Record set Start Marker

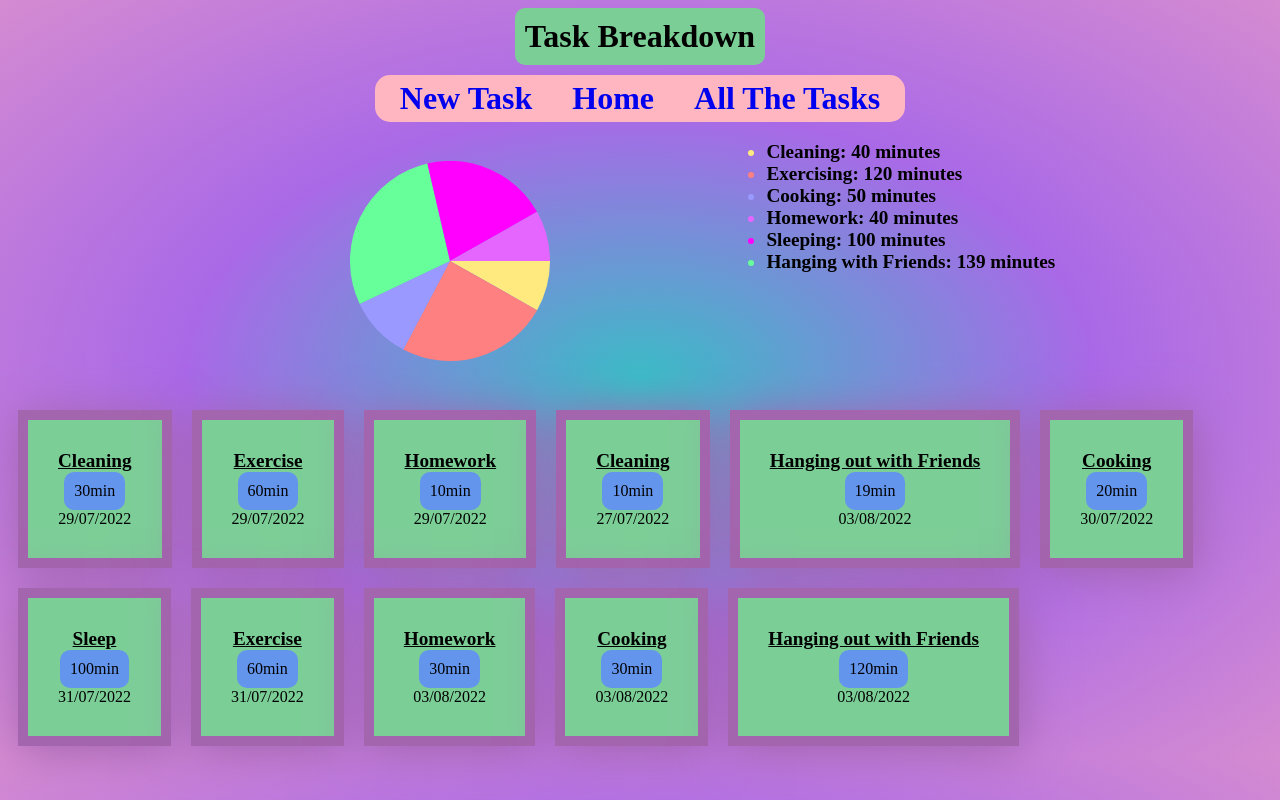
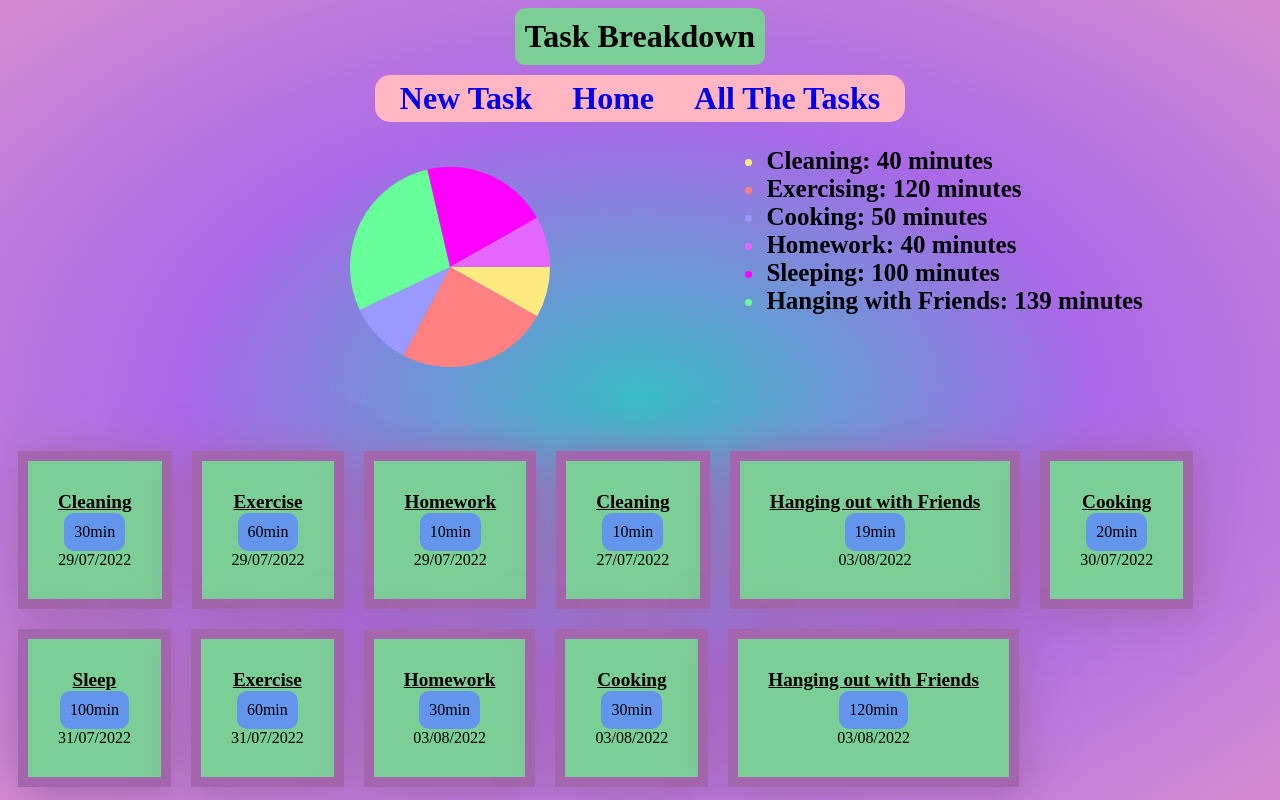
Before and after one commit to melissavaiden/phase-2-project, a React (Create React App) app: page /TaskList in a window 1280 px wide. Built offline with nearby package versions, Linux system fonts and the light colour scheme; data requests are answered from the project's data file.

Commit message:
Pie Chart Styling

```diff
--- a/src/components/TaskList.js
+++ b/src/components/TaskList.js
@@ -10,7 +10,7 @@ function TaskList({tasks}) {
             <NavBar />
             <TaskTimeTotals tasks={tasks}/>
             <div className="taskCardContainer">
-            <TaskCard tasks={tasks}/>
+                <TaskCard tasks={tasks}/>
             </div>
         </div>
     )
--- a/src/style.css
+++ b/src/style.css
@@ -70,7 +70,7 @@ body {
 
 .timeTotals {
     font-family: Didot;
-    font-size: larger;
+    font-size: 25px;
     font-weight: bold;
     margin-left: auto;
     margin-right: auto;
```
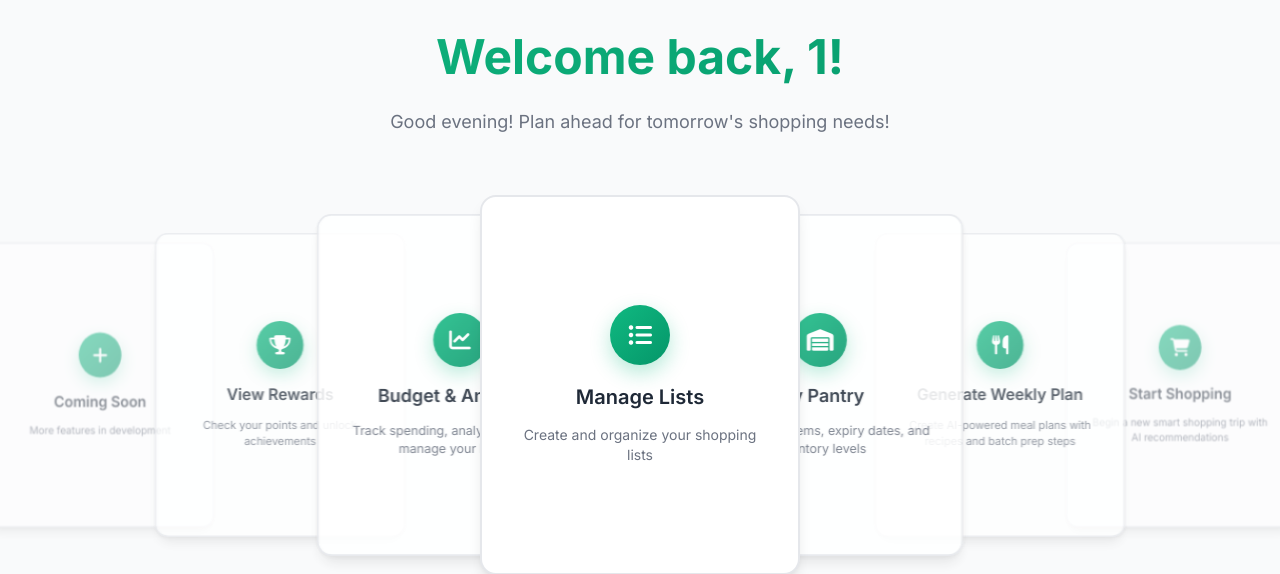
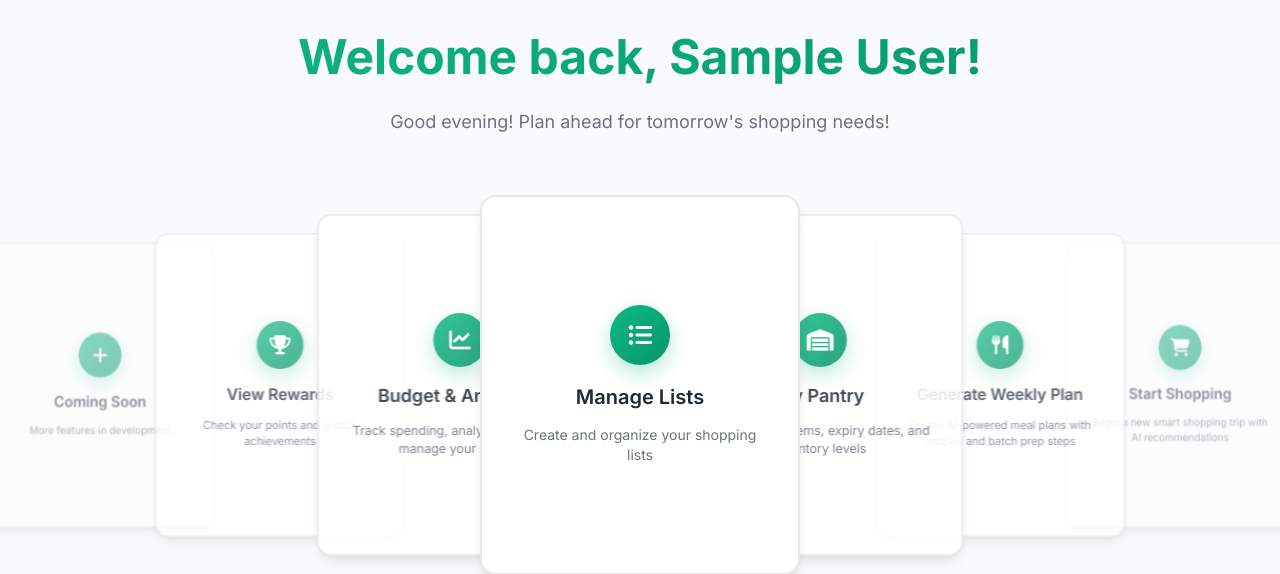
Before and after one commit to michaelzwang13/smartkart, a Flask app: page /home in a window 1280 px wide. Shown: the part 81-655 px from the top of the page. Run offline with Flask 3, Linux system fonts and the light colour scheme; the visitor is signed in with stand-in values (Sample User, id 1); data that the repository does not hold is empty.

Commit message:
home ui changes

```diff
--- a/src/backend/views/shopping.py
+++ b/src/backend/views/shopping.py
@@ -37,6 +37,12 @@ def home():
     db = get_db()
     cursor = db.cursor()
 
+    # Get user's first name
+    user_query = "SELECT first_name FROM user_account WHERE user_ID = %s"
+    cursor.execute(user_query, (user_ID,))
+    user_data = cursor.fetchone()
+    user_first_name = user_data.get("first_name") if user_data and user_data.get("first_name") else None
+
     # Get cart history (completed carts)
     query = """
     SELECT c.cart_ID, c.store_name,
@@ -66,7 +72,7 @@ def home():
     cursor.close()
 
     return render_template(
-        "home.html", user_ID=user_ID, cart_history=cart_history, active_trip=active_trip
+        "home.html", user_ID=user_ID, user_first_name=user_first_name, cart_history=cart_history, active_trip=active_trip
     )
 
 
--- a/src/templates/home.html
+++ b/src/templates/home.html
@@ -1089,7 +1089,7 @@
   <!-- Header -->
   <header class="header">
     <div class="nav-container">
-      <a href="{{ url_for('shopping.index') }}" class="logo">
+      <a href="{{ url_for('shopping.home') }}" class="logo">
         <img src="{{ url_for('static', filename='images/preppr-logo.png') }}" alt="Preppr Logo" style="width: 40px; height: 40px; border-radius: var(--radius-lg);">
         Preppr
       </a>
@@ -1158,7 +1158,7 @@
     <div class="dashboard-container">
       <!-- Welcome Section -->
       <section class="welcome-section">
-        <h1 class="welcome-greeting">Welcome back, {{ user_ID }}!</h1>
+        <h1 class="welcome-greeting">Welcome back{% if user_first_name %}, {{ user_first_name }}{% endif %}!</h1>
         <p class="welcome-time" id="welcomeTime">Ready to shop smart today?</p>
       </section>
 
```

Record set End Marker

• Exercise directions
Lines that contain "TaskList" are the result; find them in the entries above and copy each one.

• Finished task
Before and after one commit to melissavaiden/phase-2-project, a React (Create React App) app: page /TaskList in a window 1280 px wide. Built offline with nearby package versions, Linux system fonts and the light colour scheme; data requests are answered from the project's data file.
--- a/src/components/TaskList.js
+++ b/src/components/TaskList.js
@@ -10,7 +10,7 @@ function TaskList({tasks}) {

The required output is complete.